== WHAT NEEDS TO BE DONE ==
From the entries below, count every line that contains the word "hover". Please give the number and nothing else.
═════ AVAILABLE RECORDS ═════
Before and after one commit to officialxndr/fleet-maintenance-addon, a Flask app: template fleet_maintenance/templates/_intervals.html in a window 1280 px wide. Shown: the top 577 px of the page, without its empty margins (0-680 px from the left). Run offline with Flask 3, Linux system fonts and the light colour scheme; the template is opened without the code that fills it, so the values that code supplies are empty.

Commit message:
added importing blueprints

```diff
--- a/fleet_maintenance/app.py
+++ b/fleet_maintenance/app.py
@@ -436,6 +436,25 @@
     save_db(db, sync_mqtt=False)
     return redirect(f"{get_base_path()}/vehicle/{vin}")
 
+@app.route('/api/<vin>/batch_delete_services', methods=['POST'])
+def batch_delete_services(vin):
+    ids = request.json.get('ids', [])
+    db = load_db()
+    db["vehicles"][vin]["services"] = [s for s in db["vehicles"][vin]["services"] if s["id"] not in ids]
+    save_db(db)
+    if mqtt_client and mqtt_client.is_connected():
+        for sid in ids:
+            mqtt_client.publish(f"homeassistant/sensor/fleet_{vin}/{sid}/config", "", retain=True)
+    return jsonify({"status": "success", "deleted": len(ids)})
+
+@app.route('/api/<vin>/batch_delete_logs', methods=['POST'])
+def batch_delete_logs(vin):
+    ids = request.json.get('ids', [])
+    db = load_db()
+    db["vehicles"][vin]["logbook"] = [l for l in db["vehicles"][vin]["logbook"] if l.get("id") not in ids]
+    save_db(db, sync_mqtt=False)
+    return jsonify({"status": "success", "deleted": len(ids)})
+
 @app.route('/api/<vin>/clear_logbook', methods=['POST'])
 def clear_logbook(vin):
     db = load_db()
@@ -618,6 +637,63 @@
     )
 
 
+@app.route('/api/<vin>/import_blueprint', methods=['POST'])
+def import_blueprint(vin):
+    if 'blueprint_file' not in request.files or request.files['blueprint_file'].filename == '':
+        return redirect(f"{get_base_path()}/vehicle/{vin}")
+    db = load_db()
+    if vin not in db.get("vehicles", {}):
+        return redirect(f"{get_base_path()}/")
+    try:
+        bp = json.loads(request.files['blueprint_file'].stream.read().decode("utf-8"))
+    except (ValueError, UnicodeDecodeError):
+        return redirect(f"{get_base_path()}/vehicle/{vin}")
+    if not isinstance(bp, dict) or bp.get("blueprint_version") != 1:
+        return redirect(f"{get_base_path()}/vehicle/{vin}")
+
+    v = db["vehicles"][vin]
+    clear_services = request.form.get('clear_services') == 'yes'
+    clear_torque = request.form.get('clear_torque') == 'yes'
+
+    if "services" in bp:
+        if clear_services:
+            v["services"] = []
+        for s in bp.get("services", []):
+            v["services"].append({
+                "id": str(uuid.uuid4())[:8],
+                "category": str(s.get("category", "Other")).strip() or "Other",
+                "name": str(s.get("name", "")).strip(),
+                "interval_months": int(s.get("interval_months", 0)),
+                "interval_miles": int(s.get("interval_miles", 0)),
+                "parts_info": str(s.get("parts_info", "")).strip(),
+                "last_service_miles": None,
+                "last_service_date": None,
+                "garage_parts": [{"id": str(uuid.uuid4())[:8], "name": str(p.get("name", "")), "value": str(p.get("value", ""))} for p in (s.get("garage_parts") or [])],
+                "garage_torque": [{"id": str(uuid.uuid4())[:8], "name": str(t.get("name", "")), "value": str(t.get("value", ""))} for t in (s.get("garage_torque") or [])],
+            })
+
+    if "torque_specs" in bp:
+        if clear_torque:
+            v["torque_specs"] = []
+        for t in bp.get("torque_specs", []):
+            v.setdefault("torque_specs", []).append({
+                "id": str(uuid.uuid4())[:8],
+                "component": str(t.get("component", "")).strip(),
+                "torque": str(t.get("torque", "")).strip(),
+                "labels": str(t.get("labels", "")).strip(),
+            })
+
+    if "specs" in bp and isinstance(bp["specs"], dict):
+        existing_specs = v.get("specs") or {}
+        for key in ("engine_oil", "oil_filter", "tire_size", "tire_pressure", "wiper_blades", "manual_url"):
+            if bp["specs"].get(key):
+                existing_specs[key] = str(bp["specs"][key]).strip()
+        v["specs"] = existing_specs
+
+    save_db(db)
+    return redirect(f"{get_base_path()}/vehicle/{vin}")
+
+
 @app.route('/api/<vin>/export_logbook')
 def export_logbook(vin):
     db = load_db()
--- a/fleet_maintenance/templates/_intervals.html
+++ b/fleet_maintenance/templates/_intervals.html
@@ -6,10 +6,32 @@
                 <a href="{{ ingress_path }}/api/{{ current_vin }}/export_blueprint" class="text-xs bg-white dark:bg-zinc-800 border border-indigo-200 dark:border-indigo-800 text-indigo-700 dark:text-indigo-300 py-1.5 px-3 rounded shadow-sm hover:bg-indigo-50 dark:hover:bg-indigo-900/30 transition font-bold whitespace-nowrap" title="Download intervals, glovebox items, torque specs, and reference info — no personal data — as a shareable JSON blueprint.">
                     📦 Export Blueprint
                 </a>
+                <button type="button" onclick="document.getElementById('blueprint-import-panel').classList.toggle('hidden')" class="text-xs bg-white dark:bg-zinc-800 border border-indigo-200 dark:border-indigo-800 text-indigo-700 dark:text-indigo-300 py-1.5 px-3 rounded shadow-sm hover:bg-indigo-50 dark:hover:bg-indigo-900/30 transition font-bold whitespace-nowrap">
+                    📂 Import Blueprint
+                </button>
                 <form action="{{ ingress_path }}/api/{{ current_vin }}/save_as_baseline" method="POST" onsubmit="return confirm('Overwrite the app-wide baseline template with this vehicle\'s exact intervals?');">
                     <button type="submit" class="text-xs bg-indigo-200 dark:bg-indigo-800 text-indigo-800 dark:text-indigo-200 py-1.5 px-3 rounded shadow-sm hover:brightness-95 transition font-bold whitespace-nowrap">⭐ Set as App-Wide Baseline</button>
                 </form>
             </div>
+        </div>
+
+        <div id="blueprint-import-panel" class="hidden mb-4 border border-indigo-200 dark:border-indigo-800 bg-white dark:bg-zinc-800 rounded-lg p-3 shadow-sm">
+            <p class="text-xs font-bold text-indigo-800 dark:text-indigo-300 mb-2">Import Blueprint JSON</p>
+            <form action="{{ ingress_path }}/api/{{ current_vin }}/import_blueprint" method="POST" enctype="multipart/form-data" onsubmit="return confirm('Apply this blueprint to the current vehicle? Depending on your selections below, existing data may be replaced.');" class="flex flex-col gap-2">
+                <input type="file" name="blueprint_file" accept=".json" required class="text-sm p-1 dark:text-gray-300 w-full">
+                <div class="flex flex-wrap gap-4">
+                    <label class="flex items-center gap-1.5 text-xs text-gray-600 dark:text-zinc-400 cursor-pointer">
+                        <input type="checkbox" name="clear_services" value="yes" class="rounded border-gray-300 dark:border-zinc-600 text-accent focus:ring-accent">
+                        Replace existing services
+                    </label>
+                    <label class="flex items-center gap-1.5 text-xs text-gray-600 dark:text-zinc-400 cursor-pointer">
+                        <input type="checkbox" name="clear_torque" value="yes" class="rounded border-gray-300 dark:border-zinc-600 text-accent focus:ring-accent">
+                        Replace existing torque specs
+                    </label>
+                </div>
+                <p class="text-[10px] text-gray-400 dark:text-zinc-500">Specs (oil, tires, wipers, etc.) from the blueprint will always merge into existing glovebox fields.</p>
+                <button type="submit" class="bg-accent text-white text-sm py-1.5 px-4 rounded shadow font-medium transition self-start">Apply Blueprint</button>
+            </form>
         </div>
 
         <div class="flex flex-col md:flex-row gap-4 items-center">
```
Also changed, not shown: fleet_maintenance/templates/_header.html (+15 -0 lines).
═════
== EXERCISE RESULT ==
3